These days, George Bush is so unpopular that even the Republican candidates seeking to succeed him dare not speak his name. But the great lesson imparted by current US politics is that, however enfeebled, a President with a veto is more than a constitutional match for his foes.
For proof, look at the Iraq war. Public disenchantment with that disastrous venture was the reason the Democrats recaptured Congress last November. Ten months on, Mr Bush's approval ratings have sunk even lower. But what have Democrats managed to achieve with all their huffing and puffing? Zero. They haven't been able to put the slightest brake on the US war machine.
This impotence has many reasons.
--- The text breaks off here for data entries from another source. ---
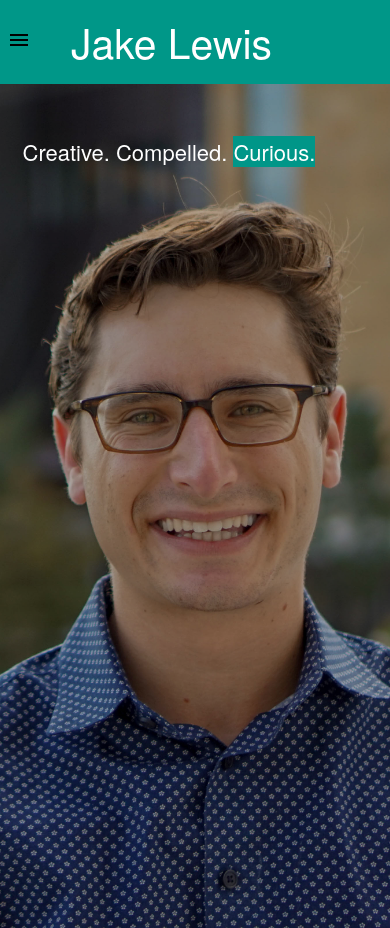
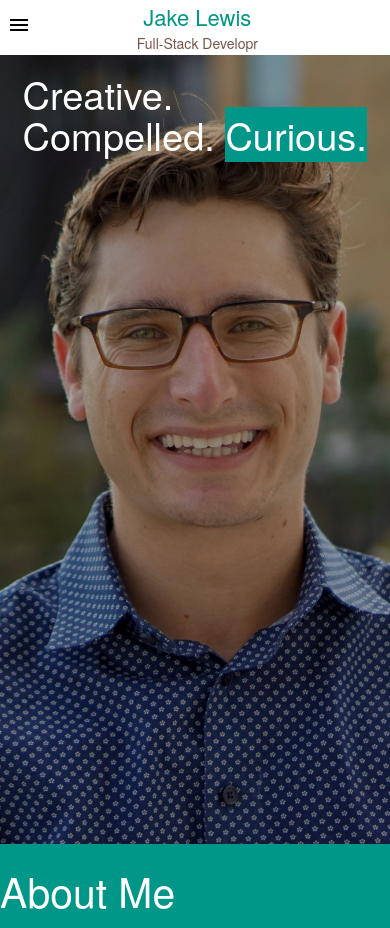
Before and after one commit to jakeaustinlewis/developer-portfolio, a website: page public/index.html in a window 390 px wide. Shown: the top 928 px of the page. Drawn offline with nearby package versions, Linux system fonts and the light colour scheme.

Commit message:
changed the layout of the mobile navbar

```diff
--- a/public/index.html
+++ b/public/index.html
@@ -97,20 +97,21 @@
             </section>
         </ul>
 
-
-        <section class="hide-on-med-and-up">
-            <section id="" class="white-text pageTitleBackground aboutMeColor d-flex align-items-center">
+        <section class="mobileNav subTitle nameColor">
+            <section class="teal-text d-flex align-items-center hide-on-med-and-up mobileNav maxWidth">
                 <a href="#" data-target="slide-out" class="sidenav-trigger">
-                    <i id="hamburgerButton" class="black-text material-icons ml-2 closebtn"  >menu</i>
+                    <i id="hamburgerButton" class="black-text material-icons ml-2 closebtn ">menu</i>
                 </a>
-                <h3 class="subTitle">Jake Lewis</h3>
-
+                <div class="maxWidth center-align">
+                        <div class="teal-text nameTitle">Jake Lewis</div>
+                        <div class="brown-text">Full-Stack Developr</div>
+                </div>
+                <div class="widthFix"></div>
+                <!-- <a href="#" data-target="slide-out" class="sidenav-trigger">
+                        <i id="" class="black-text material-icons ml-2 closebtn ">menu</i>
+                </a> -->
             </section>
-
         </section>
-
-
-
 
 
         <!-- sidebar -->
--- a/public/jake-lewis-website1.css
+++ b/public/jake-lewis-website1.css
@@ -219,7 +219,8 @@ body {
 }
 
 #pictureNoteContainer h2 {
-  font-size: 22px;
+  font-size: 38px;
+  margin-top: 50px;
 }
 
 nav {
@@ -227,6 +228,16 @@ nav {
   box-shadow: none;
   height: 0;
 }
+
+.nameColor {
+  background-color: white;
+  height: 55px;
+  position: fixed;
+  z-index: 99;
+  width: 100%;
+}
+
+
 
 #nameContainer {
   margin: auto auto;
@@ -758,8 +769,20 @@ nav ul li {
   margin-left: 25px;
 }
 
+.nameTitle {
+  font-size: 22px;
+}
+
+.widthFix {
+  width: 31px;
+}
+
+mobileNav {
+  position: fixed;
+}
+
 .subTitle {
-  margin: 0px 0px 0px 40px;
+  z-index: 101;
 }
 
 .brandLogo {
--- a/public/jake-lewis-website1.js
+++ b/public/jake-lewis-website1.js
@@ -22,6 +22,7 @@ document.addEventListener('DOMContentLoaded', function () {
 
             main.addEventListener('click', (e) => {
                 sidebar.className = 'slideIn';
+
             })
         }
     });
```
The mess that Mr Bush has created is such that there are no simple answers any more. Democrats dread opening themselves up to charges that they are letting down the troops. Most important, however, they don't have the votes – not the 60 needed in the Senate to break a filibuster, still less the two-thirds majority of 67 to override a presidential veto. The long-term results of the "surge" in Iraq are debatable. At home, however, it's worked wonders as a short-term political weapon by persuading enough Republicans to stick with their President – at least until a bemedalled General David Petraeus returns to Capitol Hill in March to deliver his next progress report.
So the waste continues. "A billion here and a billion there and pretty soon you're talking real money," the Texas Democrat Lloyd Bentsen once said, apropos the Reagan deficits of the Eighties. In the case of Mr Bush and Iraq, read not billions, but hundreds of billions.
Last week, Bob Gates, the Defence Secretary, asked Congress for an extra $42bn (£21bn) to fund the Iraq and Afghanistan wars, making a total request of $190bn for 2008. And there's not a scrap of doubt the Pentagon will get its money, even though the bill for the Iraq war alone runs at over $12bn a month. Already it has cost more than the first Gulf War and the Korean War. Next year, it will overtake Vietnam as the most expensive conflict in US history, with the exception of the Second World War.
In the meantime, Mr Bush threatens to use his veto to kill a measure passed with large majorities in the House and Senate. It would spend $35bn – or less than three months' worth of the Iraq War – on expanding government-funded health care to three million uninsured American children, for the next five years. But for the White House, this is reckless spending – and a step towards the ultimate evil of "socialised medicine". Socialised war, on the other hand, is perfectly all right. Such are the bizarre priorities of the Bush administration.
The saddest thing is that it seems we could have got rid of Saddam Hussein without a war, and for the trifling cost of just one old-fashioned Bentsen billion.
This emerges from a transcript of a meeting between Mr Bush and Jose Maria Aznar, then the Spanish Prime Minister, at his Texas ranch in February 2003, and leaked to the Spanish daily El Pais. The account of the talks, less than a month before the US-led invasion, is not as damning as the infamous Downing Street memo, in which the head of British intelligence claims as early as July 2002 that the White House was "fixing the intelligence" around a decision already taken to go to war. But it is damning nonetheless. Mr Bush is said to have told his Spanish ally that whatever happened, he expected "to be in Baghdad at the end of March". So much for the efforts being made at the time for a second UN resolution specifically authorising war.
Most striking is Mr Bush's assertion that Saddam had told the Egyptians he was ready to consider leaving the country and going into exile if he could take $1bn "and information on weapons of mass destruction" with him. That last condition is rather odd, given that his regime, it later emerged, had neither WMDs nor active programmes to produce them. "Yes, it's possible," Mr Bush replied, when Mr Aznar pressed him on whether Saddam might really go.
It will be a long time, if ever, before we know how serious these efforts were – and Saddam must have suspected that, as the US President told the Spanish Prime Minister, he could expect "no guarantee" if he did leave. "It's also possible he could be assassinated," Mr Bush noted dryly to his guest.
Assuming it is genuine, the document also throws light on Mr Bush's worldview. Europeans did not understand the Saddam problem "maybe because he's dark-skinned, far away and Muslim". As for the then French President, Jacques Chirac, the leading European opponent of the war: "He sees himself as Mr Arab." Mr Bush gives not a damn about unpopularity. "The more the Europeans attack me, the stronger I am in the United States," he told Mr Aznar.
Back then he was right, as French fries were replaced by "freedom fries" in the restaurants of Capitol Hill. But while times have changed over the past four years, Mr Bush hasn't. He is still convinced of the correctness of his cause and, judging by the failure of the Democratic majority in Congress, still has the power to stare them down. In 2003, Mr Aznar was uneasy about the President's unshakeable optimism. "I'm optimistic because I believe I'm right," Mr Bush answered. "I'm at peace with myself." And, every opinion poll notwithstanding, he seems at peace with himself now.Reuse content